So I said as soon as I get back from Netroots Nation, I’ll bring her some printouts and read them to her. “It’s not pretty,” I said, hesitant.
“I know,” she said. “I just want to know.”
It’ll be a lot better when you’re in hospice, I tell her. They don’t pretend, they answer questions.
“I have this headache that won’t go away, it hurts all the time now.”
“Well, you know: brain tumor,” I said, and we both cracked up.
She speaks so slowly and carefully now, like a stroke victim. When I call her house and get the answering machine, it’s a shock to hear the old outgoing message; she sounds so different.
The nice thing about realizing you’re fucked, we both agreed, is how it frees you up to enjoy the rest of your life. You know? These bastards have fucked up the air, the water, the food and the economy. Our children are screwed, and our children’s children.
Which realization, for some reason, really quiets the monkey chatter in my head. It frees you up so that you can sit and look at a flower, or a sunset.
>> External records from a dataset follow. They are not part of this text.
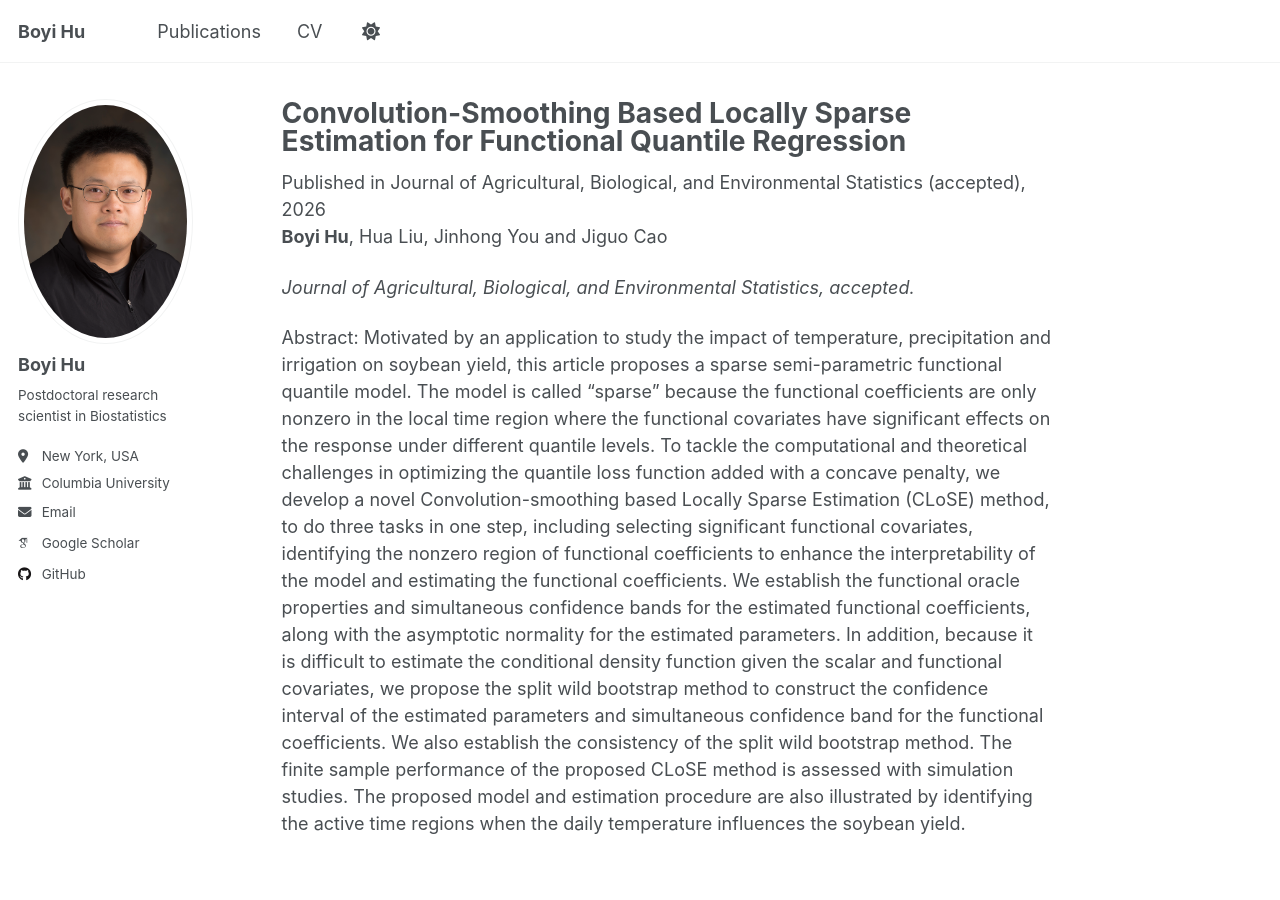
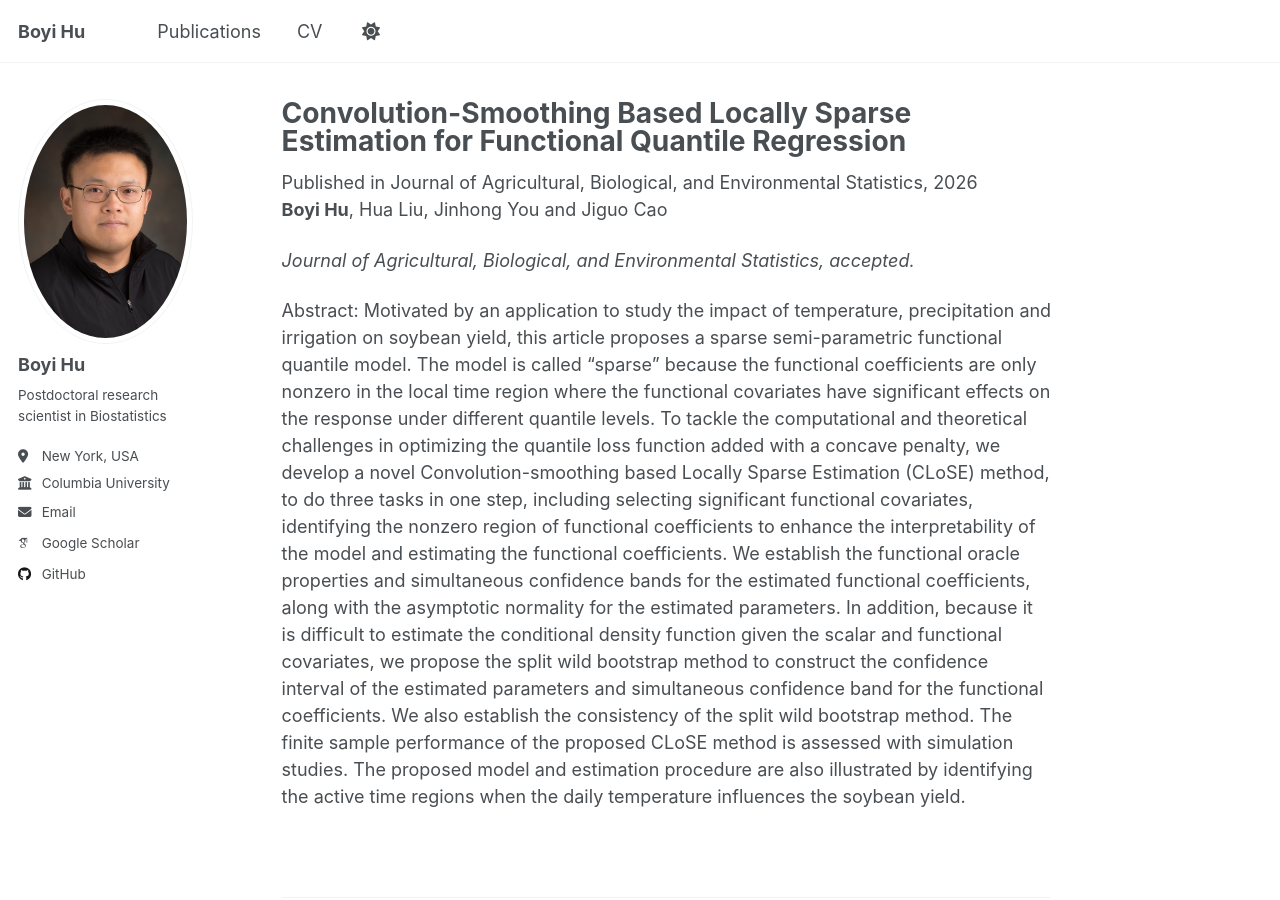
Before and after one commit to BoyiHu673/BoyiHu673.github.io, a Jekyll site: the page built from _publications/CLoSE.md, in a window 1280 px wide and 900 px high. Built offline with Jekyll 4.4.1, drawn with Linux system fonts in a browser that asks for light colours; some web fonts are replaced; a script that is not in the unit is left out.

Commit message:
Update CLoSE.md

```diff
--- a/_publications/CLoSE.md
+++ b/_publications/CLoSE.md
@@ -4,8 +4,8 @@ collection: publications
 category: manuscripts
 permalink: /publication/CLoSE
 date: 2026-01-25
-venue: "Journal of Agricultural, Biological, and Environmental Statistics (accepted)"
-paperurl: 'https://arxiv.org/abs/2512.01341'
+venue: "Journal of Agricultural, Biological, and Environmental Statistics"
+paperurl: '[https://arxiv.org/abs/2512.01341](https://doi.org/10.1007/s13253-026-00728-7)'
 ---
 **Boyi Hu**, Hua Liu, Jinhong You and Jiguo Cao
 
```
It’s a lot easier to live in the moment, at least some of the time.
My shrink seems happy about this development, since he says my chronic anxiety is from trying to figure out every possible way to avoid a negative outcome. But it’s not for him, it’s for me. Once I had that realization, it’s all been okay since then.
It’s not as if I’m not angry or sad about what these amoral morons have done to our planet; it’s that I’ve acknowledged I have no control whatsoever. I mean, I’m pretty sure my friend (who’s younger than I am) didn’t expect to have a brain tumor, right?
It’s the illusion of control that takes up so much space in our brains. Every time something bad happens, the first thing people want to do is to blame the person it happened to. (Lung cancer? “He smokes, right?”)
It’s pointless. Go look at the sunset, pick a flower. In the vast and infinite expanse of the universe, we’re a speck of dust. Don’t stop trying to make things better, but don’t get so fixated on the outcome that you miss the sunsets.